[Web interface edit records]
══════════════════════════════

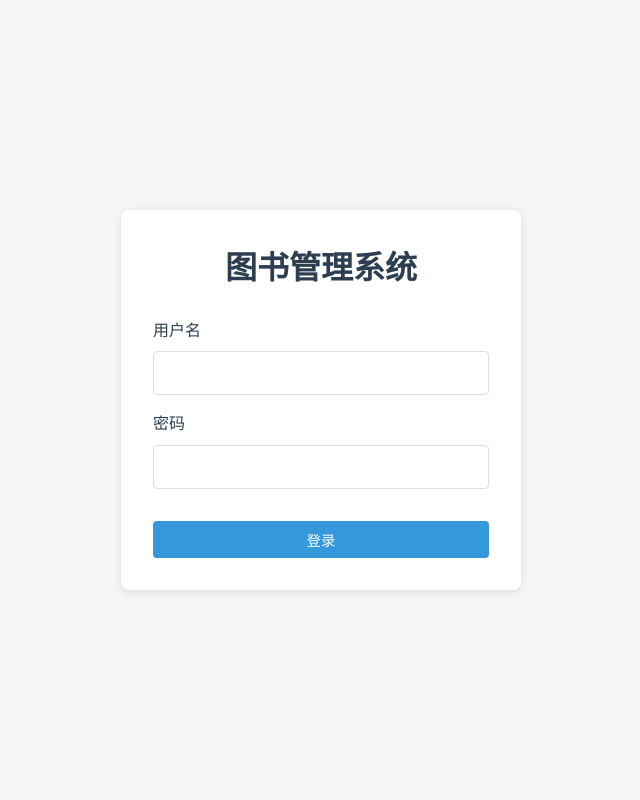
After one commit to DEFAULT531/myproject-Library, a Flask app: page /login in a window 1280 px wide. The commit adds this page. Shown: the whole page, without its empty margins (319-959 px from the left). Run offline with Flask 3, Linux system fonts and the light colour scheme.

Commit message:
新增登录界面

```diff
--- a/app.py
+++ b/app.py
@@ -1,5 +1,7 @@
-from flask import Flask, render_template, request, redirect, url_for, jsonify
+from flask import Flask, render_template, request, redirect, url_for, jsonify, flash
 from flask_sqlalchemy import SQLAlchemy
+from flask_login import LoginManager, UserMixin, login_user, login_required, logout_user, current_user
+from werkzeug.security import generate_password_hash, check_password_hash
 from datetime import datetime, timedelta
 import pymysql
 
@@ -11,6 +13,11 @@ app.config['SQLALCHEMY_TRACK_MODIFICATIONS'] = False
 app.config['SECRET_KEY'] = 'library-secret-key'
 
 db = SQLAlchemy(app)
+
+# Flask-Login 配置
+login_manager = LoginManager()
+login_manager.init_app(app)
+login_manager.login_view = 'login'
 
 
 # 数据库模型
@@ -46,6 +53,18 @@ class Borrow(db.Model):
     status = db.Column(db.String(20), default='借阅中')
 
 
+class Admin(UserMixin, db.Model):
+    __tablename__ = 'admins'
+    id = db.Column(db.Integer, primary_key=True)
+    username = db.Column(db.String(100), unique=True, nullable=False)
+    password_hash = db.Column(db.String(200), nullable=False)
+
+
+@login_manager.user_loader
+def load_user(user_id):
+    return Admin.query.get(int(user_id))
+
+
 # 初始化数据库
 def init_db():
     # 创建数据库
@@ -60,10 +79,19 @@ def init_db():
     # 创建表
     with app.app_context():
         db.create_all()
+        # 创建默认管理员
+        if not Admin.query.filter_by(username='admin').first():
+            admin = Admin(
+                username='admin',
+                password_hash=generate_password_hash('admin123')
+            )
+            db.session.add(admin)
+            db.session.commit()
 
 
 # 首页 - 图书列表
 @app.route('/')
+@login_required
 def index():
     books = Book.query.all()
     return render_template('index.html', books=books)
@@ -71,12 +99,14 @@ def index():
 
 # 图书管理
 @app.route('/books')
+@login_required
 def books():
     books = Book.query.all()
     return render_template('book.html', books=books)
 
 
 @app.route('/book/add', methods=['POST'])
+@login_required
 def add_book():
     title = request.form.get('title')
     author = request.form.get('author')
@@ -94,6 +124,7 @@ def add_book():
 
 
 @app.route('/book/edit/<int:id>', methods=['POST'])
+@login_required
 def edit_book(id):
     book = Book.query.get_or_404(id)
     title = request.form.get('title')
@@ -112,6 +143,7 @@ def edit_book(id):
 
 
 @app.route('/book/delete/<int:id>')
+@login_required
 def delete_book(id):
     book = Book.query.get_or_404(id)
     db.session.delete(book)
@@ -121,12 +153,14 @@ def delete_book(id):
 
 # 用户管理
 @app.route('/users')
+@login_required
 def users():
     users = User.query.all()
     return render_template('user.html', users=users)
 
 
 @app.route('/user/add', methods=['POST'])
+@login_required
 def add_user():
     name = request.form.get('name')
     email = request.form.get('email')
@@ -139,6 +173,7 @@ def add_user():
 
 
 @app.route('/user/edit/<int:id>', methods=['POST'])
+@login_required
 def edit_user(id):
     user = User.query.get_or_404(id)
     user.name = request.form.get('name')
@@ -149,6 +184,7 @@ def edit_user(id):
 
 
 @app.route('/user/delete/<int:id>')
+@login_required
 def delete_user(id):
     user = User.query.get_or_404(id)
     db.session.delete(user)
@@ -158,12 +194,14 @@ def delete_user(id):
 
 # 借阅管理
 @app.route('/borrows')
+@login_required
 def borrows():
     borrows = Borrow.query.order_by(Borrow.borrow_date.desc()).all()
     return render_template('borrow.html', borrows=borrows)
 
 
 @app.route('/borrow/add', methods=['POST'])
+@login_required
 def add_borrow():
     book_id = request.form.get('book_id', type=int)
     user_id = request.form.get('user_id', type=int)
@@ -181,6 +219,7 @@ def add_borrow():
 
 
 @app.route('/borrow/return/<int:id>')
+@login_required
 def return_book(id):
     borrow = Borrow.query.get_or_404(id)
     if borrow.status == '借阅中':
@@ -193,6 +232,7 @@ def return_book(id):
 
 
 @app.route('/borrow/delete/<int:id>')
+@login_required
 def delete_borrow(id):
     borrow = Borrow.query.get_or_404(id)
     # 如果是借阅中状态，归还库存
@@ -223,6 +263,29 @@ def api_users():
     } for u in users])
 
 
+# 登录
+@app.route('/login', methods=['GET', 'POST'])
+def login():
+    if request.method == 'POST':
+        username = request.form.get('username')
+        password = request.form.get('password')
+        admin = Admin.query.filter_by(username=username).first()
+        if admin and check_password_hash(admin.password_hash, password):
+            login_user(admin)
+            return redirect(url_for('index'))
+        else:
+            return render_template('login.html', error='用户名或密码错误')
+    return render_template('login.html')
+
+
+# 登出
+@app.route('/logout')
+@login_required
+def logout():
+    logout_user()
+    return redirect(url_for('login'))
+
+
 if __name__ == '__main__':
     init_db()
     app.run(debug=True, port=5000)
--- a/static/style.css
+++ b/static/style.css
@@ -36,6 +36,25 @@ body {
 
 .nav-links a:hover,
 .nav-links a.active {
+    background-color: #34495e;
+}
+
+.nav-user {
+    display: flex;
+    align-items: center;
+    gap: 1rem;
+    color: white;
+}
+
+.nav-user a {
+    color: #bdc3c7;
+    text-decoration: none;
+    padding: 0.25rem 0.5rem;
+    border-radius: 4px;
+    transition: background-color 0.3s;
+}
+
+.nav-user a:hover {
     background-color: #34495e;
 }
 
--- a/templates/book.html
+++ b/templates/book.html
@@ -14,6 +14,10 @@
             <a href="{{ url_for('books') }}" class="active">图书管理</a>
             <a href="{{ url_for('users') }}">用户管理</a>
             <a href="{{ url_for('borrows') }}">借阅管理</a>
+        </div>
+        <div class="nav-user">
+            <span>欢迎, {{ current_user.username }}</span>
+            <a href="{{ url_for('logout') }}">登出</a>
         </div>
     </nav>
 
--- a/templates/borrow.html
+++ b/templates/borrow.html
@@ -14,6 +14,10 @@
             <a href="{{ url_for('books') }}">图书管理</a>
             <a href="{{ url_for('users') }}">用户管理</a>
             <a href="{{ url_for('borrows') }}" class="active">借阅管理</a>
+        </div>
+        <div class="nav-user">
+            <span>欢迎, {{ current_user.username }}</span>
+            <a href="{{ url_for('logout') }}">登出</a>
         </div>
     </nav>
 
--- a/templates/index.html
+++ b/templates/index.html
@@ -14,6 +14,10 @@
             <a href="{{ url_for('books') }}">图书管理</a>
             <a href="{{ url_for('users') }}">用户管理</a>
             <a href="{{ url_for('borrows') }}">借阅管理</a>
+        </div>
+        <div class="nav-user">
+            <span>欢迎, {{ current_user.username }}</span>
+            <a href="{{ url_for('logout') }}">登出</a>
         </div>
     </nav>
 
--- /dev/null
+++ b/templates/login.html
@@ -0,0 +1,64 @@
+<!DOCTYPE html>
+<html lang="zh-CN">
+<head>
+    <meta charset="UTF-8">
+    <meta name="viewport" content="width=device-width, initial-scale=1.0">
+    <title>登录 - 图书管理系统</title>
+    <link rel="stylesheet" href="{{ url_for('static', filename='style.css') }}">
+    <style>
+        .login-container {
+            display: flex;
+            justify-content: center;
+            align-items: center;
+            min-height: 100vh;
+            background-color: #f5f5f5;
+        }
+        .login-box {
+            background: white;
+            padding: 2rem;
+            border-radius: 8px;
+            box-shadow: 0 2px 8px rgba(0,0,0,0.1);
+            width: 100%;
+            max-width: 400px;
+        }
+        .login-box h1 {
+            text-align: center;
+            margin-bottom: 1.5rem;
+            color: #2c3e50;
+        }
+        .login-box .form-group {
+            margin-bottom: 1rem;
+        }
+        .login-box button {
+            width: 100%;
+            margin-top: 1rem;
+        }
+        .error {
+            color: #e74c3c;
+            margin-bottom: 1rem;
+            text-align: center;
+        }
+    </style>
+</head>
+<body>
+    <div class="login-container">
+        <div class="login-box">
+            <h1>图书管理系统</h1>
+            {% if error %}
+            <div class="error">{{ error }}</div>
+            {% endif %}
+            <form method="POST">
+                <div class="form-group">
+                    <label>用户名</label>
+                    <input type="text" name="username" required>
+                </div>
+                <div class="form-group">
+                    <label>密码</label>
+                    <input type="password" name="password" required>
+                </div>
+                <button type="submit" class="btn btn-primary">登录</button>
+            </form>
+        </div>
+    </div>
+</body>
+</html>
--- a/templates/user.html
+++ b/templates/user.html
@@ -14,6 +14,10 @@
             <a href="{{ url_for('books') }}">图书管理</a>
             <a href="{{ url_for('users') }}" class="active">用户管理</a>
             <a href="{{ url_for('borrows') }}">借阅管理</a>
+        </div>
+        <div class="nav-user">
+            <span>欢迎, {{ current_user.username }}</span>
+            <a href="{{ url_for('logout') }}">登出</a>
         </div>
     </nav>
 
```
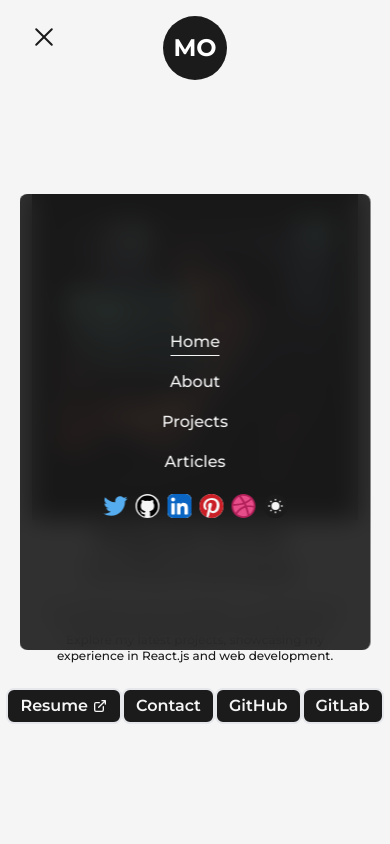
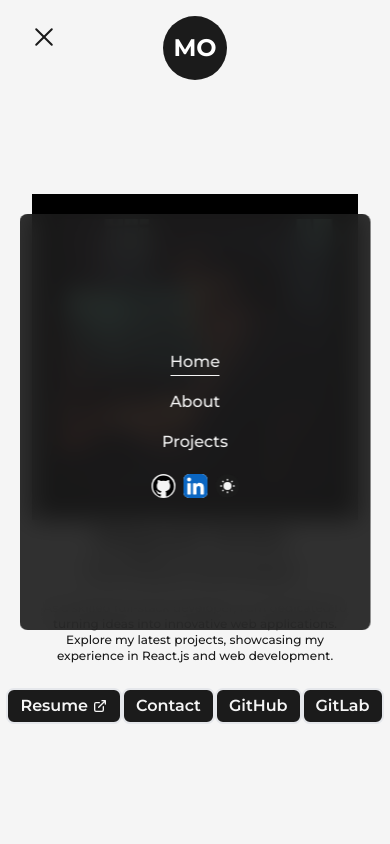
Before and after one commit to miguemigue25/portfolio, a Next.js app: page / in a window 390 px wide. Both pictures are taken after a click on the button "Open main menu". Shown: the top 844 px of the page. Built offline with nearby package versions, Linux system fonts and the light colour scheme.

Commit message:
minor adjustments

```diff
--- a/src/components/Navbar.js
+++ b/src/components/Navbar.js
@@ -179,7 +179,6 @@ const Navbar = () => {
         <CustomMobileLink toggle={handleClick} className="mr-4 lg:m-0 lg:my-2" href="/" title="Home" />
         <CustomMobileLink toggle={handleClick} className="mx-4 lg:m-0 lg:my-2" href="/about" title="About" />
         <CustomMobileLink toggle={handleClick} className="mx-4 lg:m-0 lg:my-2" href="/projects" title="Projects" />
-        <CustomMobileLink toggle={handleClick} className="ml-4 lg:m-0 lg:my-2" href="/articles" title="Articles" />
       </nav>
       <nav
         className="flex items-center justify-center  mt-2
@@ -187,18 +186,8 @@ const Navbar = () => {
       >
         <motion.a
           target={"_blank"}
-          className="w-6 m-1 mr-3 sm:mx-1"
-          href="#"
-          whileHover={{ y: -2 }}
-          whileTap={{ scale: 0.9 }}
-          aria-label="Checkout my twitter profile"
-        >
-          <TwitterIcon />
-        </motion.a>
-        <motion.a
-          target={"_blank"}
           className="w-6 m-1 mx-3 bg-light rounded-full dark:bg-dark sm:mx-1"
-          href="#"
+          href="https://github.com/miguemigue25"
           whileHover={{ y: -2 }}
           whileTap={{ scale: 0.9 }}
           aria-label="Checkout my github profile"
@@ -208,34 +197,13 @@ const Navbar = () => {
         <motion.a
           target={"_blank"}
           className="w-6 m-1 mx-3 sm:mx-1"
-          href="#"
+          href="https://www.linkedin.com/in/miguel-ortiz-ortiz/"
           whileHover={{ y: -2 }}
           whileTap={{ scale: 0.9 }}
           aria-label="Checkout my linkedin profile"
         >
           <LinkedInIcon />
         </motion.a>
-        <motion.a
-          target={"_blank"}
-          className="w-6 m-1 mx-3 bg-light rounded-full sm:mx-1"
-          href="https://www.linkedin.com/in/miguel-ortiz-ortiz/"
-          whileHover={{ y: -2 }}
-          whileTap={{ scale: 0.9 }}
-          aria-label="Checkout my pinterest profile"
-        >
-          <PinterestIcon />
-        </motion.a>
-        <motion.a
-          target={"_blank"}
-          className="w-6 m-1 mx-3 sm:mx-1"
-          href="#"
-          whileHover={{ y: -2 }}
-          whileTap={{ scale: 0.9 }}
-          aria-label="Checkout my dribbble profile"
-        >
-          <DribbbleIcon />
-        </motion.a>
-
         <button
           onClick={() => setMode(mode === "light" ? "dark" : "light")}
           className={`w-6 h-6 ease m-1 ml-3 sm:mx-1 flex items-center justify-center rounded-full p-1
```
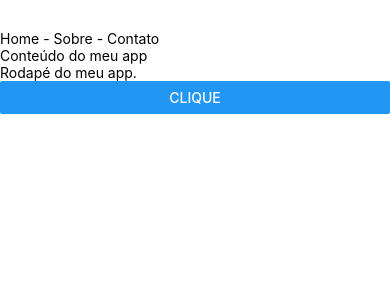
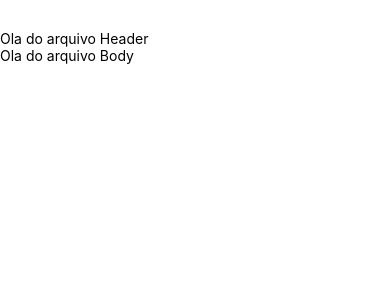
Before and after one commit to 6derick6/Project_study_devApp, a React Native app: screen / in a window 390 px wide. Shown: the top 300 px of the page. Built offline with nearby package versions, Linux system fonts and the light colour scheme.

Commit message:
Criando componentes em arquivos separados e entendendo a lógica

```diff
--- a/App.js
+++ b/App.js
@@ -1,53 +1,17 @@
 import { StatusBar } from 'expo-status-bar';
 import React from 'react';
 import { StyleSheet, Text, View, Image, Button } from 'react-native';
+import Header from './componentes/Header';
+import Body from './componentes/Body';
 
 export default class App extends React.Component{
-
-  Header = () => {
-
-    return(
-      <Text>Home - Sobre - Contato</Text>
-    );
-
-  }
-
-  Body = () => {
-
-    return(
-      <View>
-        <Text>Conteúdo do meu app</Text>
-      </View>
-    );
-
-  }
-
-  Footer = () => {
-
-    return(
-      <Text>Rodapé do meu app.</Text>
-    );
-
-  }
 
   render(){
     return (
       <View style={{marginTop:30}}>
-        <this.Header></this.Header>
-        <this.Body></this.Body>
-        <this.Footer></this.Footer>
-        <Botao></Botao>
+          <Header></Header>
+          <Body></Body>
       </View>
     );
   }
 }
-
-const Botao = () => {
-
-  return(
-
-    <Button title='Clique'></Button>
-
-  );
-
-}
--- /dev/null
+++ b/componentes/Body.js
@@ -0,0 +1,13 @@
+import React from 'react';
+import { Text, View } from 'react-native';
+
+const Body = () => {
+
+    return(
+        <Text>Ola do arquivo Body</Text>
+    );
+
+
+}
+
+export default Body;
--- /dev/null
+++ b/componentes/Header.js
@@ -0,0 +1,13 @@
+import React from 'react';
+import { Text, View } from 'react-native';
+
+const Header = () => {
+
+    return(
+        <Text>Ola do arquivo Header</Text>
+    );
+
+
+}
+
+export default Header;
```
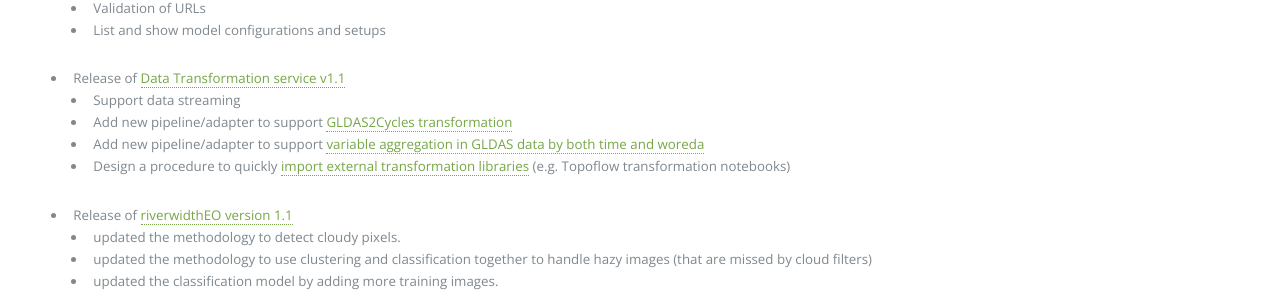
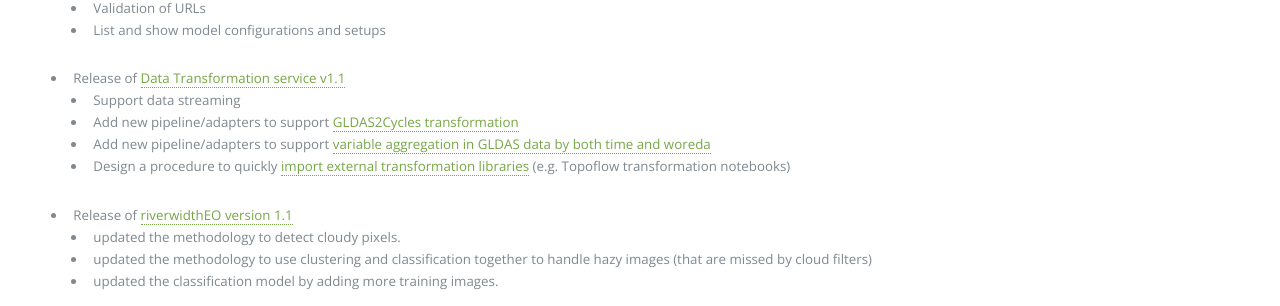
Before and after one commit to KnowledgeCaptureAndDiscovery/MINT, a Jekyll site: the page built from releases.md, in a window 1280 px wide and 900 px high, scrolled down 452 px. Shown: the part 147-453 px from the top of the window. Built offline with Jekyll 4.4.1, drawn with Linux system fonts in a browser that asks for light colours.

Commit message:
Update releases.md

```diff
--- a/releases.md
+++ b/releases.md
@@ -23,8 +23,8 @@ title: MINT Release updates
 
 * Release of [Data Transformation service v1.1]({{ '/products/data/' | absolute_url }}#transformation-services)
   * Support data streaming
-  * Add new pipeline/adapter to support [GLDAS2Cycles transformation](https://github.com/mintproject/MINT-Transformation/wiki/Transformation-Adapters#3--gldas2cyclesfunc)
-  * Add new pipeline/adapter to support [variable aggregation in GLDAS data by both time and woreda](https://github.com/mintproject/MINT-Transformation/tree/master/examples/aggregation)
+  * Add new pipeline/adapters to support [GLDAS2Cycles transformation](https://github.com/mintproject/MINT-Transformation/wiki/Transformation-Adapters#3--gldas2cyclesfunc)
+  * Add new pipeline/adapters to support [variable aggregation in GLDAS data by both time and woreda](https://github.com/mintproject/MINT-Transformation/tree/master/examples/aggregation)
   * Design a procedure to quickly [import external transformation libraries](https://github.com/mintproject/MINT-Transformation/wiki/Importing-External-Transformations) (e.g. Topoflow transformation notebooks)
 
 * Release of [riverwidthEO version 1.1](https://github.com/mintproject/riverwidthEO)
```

══════════════════════════════

* [Your task]: How many of the lines above include the string "borrows"? Only the number should be written.

* [Exercise response]: 8